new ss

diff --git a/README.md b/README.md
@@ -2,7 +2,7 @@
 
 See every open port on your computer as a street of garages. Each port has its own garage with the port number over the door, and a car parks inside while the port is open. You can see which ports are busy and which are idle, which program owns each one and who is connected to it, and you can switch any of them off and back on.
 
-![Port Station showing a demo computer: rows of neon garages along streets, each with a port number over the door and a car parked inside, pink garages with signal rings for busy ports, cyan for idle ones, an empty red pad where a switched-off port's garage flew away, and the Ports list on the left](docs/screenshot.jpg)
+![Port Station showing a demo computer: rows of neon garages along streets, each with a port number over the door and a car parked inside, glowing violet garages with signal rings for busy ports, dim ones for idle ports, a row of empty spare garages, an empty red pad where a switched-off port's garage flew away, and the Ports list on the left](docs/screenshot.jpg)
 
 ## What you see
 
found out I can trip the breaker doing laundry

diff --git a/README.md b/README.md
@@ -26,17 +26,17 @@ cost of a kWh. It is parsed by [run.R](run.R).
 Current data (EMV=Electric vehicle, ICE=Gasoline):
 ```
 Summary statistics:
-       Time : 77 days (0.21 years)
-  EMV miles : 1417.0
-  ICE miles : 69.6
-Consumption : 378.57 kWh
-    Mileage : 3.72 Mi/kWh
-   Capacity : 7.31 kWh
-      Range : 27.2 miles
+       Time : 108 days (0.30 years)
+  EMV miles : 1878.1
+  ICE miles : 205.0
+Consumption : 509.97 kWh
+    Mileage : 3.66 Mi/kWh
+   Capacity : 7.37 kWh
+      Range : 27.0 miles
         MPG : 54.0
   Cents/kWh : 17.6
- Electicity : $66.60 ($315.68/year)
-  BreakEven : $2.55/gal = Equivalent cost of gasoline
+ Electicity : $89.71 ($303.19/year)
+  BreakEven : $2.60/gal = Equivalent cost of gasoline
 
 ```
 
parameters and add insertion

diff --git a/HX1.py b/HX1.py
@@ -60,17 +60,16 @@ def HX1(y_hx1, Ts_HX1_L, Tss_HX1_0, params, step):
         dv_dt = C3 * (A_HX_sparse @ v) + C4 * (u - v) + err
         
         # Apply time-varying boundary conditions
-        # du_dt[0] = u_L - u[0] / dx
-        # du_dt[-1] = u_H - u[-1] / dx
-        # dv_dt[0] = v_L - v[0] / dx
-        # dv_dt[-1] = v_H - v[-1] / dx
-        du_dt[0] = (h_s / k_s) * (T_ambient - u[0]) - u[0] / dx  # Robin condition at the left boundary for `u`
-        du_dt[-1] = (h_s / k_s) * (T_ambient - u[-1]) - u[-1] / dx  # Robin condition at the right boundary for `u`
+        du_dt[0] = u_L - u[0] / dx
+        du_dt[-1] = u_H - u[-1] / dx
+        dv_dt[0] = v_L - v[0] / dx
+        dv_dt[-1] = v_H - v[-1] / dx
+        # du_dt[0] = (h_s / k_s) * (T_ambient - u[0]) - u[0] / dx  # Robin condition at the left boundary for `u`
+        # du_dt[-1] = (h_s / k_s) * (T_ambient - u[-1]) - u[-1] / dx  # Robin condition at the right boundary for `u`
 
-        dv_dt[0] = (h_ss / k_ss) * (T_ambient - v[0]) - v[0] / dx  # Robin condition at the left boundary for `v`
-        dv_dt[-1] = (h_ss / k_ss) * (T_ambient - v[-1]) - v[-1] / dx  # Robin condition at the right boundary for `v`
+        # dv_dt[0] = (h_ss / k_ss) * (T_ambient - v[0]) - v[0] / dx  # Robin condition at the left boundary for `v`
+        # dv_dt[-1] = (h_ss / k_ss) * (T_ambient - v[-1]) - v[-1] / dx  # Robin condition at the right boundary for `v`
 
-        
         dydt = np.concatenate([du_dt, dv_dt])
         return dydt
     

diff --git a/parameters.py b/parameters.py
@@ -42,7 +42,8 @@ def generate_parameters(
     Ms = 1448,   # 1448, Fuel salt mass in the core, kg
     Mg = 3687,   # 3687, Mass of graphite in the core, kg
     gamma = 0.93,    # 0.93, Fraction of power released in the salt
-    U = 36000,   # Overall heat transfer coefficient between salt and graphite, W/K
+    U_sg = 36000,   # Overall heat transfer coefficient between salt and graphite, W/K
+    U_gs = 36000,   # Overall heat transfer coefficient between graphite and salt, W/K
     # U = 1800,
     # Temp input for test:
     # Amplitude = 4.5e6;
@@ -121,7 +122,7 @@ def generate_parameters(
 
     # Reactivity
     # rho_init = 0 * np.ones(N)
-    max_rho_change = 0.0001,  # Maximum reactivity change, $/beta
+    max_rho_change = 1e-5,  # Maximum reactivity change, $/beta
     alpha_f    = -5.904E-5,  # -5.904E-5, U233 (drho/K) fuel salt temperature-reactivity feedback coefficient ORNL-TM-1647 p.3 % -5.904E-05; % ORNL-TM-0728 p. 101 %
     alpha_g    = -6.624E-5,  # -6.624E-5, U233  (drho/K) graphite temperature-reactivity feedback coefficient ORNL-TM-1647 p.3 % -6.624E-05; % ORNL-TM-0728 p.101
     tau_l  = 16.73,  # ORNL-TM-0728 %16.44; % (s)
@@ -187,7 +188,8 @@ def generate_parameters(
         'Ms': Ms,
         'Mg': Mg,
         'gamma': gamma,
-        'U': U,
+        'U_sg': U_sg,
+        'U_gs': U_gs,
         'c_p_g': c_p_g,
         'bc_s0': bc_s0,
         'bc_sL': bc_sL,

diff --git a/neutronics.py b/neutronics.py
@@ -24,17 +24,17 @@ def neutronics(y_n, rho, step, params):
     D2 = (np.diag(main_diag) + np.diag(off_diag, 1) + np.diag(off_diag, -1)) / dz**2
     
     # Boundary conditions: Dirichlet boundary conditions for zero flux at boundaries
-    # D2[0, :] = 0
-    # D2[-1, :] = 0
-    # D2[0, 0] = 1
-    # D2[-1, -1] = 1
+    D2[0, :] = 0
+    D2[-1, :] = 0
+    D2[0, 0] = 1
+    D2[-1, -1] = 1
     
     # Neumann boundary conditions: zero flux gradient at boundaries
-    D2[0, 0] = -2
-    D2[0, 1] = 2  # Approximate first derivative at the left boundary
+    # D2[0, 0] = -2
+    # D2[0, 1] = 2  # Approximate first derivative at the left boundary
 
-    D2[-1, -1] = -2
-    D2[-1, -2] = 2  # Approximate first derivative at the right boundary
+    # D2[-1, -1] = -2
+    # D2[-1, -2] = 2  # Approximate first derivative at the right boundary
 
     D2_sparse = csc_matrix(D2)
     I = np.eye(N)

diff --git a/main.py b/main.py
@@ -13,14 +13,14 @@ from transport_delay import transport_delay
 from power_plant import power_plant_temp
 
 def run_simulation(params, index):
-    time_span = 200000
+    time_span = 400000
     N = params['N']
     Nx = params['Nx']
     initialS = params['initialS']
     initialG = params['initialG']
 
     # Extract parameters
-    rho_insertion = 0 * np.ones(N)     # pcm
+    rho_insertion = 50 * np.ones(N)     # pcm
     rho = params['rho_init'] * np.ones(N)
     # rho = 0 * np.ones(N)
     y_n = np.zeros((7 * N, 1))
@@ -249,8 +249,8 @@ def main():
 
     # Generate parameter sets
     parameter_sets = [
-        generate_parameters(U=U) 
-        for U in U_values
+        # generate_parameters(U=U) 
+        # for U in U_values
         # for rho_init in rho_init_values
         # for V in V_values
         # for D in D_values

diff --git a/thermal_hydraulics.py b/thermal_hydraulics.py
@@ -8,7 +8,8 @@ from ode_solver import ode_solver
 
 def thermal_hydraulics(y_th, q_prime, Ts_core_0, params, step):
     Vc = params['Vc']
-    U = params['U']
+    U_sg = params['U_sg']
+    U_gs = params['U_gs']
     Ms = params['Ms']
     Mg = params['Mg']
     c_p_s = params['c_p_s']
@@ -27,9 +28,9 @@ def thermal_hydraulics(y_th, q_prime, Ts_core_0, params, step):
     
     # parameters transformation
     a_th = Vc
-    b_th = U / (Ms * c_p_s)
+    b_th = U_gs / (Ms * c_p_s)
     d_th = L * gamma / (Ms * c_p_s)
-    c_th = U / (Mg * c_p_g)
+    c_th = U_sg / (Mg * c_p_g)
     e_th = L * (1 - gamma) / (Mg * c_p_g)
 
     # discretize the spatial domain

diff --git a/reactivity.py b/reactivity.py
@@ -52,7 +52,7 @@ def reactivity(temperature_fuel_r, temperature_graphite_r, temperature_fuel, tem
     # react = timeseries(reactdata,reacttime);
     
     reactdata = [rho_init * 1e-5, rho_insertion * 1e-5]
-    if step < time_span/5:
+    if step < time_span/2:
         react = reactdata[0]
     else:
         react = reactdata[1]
• • •
Exercise prompt: Using the records above, count how many lines include the word "Approximate", and reply only with that figure.

Response to the exercise: 4